    Discussion in 'Plot Development' started by GlitterRain7, Feb 12, 2018.

    In this chapter that I'm writing right now, the MC realizes he wants to marry his girlfriend. At this point, she does not have a promise ring, but if she is to receive one, she would get it in the next chapter.
    There is one chapter between the chapter that he would give her the ring and the chapter where he proposes to her, (which is about two months after he would give her this promise ring) so I worry that it'll feel like it was smashed together.
    What do you think?

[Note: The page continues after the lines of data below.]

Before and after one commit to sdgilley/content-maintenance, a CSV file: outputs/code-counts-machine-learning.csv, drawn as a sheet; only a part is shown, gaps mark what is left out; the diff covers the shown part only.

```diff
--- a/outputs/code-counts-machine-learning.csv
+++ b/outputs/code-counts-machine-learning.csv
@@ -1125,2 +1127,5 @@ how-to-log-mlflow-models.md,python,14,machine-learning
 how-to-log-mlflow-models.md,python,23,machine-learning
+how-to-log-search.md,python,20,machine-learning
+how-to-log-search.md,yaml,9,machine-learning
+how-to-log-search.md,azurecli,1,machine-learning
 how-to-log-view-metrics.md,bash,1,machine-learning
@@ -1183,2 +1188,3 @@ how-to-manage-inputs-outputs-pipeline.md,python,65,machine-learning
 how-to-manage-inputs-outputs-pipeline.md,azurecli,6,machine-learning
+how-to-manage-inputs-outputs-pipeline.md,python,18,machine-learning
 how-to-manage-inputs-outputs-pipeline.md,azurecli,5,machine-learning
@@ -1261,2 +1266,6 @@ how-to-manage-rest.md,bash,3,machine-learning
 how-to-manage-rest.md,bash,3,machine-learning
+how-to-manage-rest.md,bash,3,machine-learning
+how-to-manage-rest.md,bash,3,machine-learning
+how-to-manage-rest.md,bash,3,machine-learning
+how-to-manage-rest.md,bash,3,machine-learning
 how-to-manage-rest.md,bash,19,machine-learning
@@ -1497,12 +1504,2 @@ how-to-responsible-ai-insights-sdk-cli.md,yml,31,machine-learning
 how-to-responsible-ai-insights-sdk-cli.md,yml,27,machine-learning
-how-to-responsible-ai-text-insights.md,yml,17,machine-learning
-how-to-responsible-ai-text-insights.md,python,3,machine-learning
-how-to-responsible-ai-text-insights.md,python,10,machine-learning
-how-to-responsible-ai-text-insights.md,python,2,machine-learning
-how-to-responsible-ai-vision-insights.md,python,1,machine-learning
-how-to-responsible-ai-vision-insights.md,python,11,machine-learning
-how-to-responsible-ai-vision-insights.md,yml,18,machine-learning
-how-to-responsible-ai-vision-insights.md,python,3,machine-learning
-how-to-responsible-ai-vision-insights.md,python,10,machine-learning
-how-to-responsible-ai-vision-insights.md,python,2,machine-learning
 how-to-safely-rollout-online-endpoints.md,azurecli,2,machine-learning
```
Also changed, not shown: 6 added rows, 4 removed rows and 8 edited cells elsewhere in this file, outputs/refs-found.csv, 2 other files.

Should I go with letting him give her a promise ring or not?
    Would it be weird for him to even get her a promise ring in the first place when he's starting to seriously want to marry her, because he could just go with the engagement ring?
     
  2. izzybot

    izzybot (unspecified) Contributor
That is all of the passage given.